### Work task
Check each line of the material below for "slice" and copy those where it appears.

━━━

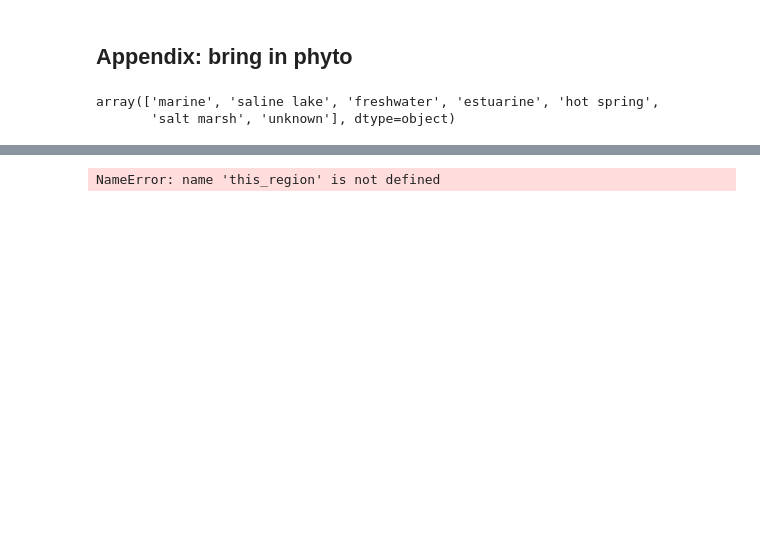
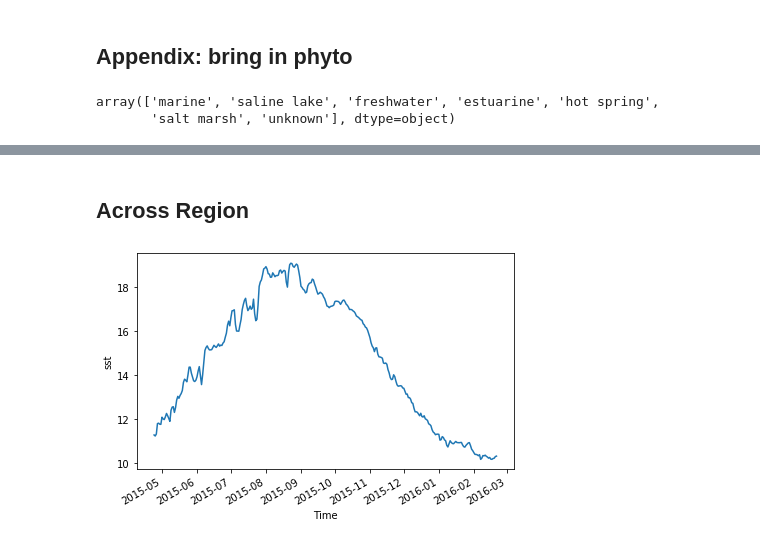
Before and after one commit to HuckleyLab/phyto-mhw, a Jupyter notebook: analysis/verify_mhws.ipynb, the cells around one changed output, grey strips where cells are left out. Saved outputs shown, nothing was run; the diff lists cells and outputs as text; code cells hidden in the pictures; blank space fills up the shorter version.

```diff
--- a/analysis/verify_mhws.ipynb
+++ b/analysis/verify_mhws.ipynb
@@ -190,4 +228,20 @@ ax1.plot(this_region.clim.sel(time=slice(startdate, enddate)).time, clim_det, li
-# %%
-this_region.mhw
-# %% [output]
-NameError: name 'this_region' is not defined
+# %% [markdown]
+## Across Region
+# %%
+region = {
+    'lon' : slice(-138., -132.),
+    'lat' : slice(42., 48.),
+     'time':slice(startdate, enddate)
+
+}
+# %%
+sst_region_mean = oisst_pnw.sel(**region).mean(['lat', 'lon'])
+mhw_region_mean = mhw_pnw.sel(**region).mean(['lat', 'lon'])
+# %%
+
+sst_region_mean.sst.plot()
+# ax.gridlines(draw_labels=True)
+# ax.set_title(f"Max ")
+plt.tight_layout()
+# %% [output]
+[figure, added]
```
Also changed, not shown: parts of 20 cells of this notebook.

━━━

### Exercise result
@@ -190,4 +228,20 @@ ax1.plot(this_region.clim.sel(time=slice(startdate, enddate)).time, clim_det, li
+    'lon' : slice(-138., -132.),
+    'lat' : slice(42., 48.),
+     'time':slice(startdate, enddate)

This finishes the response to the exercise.